Dissociation got me through 20 years of severe pain. 20 years in which by all rights I should’ve been curled up in a ball doing nothing, yet I was active, I was doing things, I was going to school, I was climbing trees. I didn’t know this was severe pain, I thought it was just another feature of the world. Trees have bark and my skin burns, the sun shines and my skin burns, the sky is blue and my skin burns.
Now they say my mother has small fiber sensory neuropathy, that maybe I was born this way, inherited from her, however our nerves got like this. It responds to Neurontin, and Lyrica, and Trileptal. It acts neuropathic, it acts like central pain, nobody knows which is which for me.
This is a shout-out to all the kids — all the kids living with so much severe pain you wouldn’t believe it yourselves, because it is your normal. And you go on trying to do normal stuff. And sometimes you can’t. Sometimes the pain just grips hold and you have no means to deal with it. But you don’t know you’re in pain, so you push against it, and you think you’re weak, everyone else can do this, why not you?
Why not you? Because you’re in severe pain and you don’t even know it. You may not even recognize it as pain, because pain is such a broad and nebulous category.

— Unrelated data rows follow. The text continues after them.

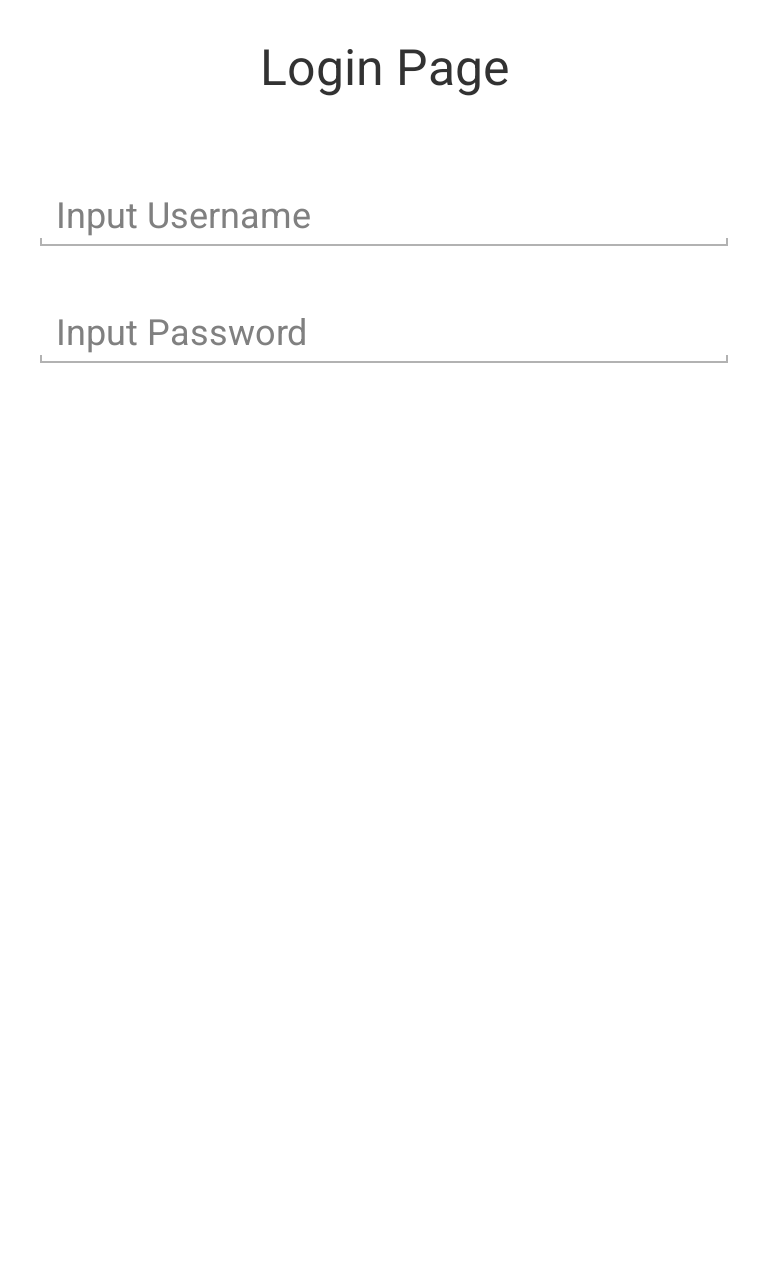
Repository: ikhsan-muhammad/mobile_programming
Layout: Kumpulan Project/Persiapan UAS/res/layout/activity_login.xml
These files come from the project's save history. The layout is drawn as it stood at one moment and after the next save; the edit follows.
It is drawn on a 768 x 1280 px phone screen (xhdpi) without system bars, with theme AppTheme; the app's code is not run.

Above is the layout before, as saved 2022-07-12 16:24:08.

After the next save:
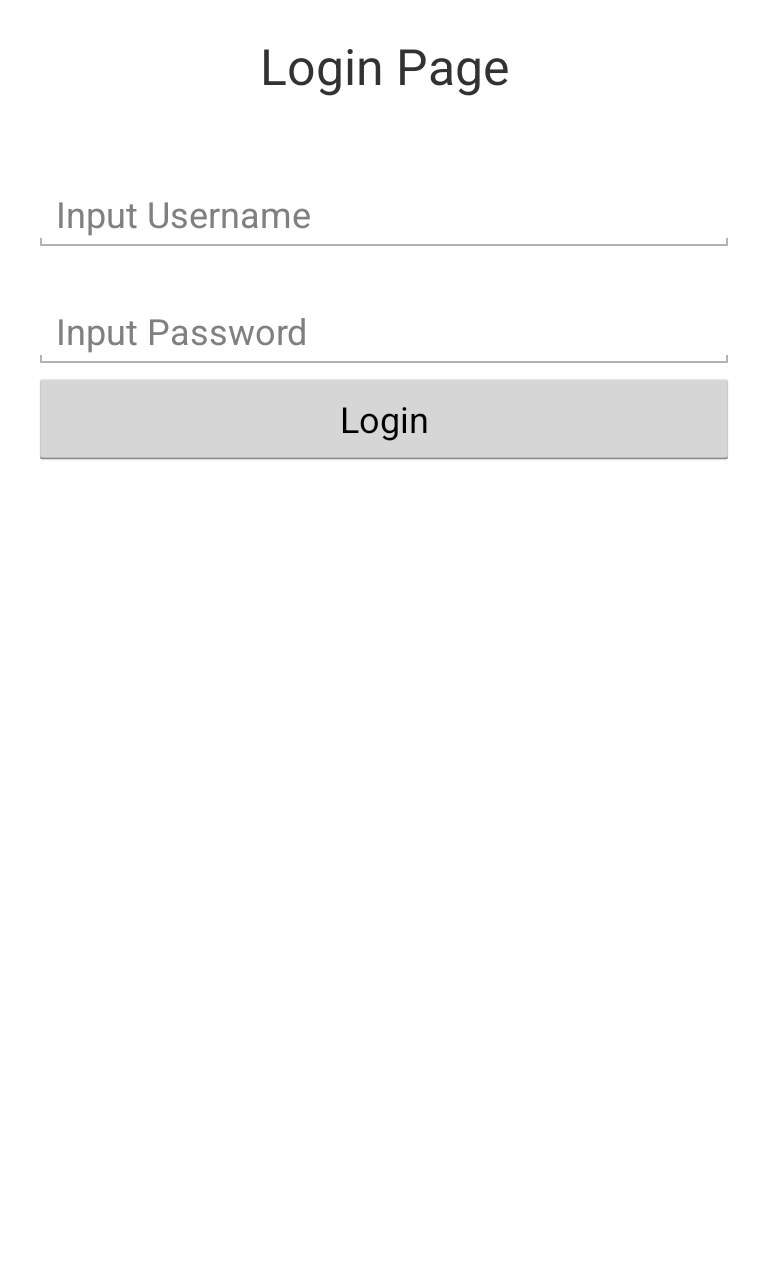
Saved 81 s later.
--- a/Kumpulan Project/Persiapan UAS/res/layout/activity_login.xml
+++ b/Kumpulan Project/Persiapan UAS/res/layout/activity_login.xml
@@ -69,6 +69,12 @@
                     android:layout_height="wrap_content"
                     android:orientation="vertical" >
 
+                    <Button
+                        android:id="@+id/button1"
+                        android:layout_width="match_parent"
+                        android:layout_height="wrap_content"
+                        android:text="Login" />
+
                     <TextView
                         android:id="@+id/textView5"
                         android:layout_width="match_parent"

My heart goes out to every single one of you. All of us who are going through this now, as children. All of us who survived and made it to adulthood and now know how much pain we were in, and wonder how we got through it. All of us whose pain is being treated as DD-NOS or another psychiatric disorder, because all people can see is our emotional responses to pain, not the pain itself. All of us who are told ridiculous things like “You have pain that gets less on Neurontin? The pain must be part of a seizure.” All of us who are told that if we were really in pain we wouldn’t be able to do what we do now… they throw our expert coping mechanisms back in our faces, and want us to see pain psychologists who will teach us everything we already know about how to manage pain.
Everyone in this situation — I am thinking of you tonight. Together we form a whole constellation of pain, burning bright. And however well or badly we are dealing with the pain right now, we are people who are surviving.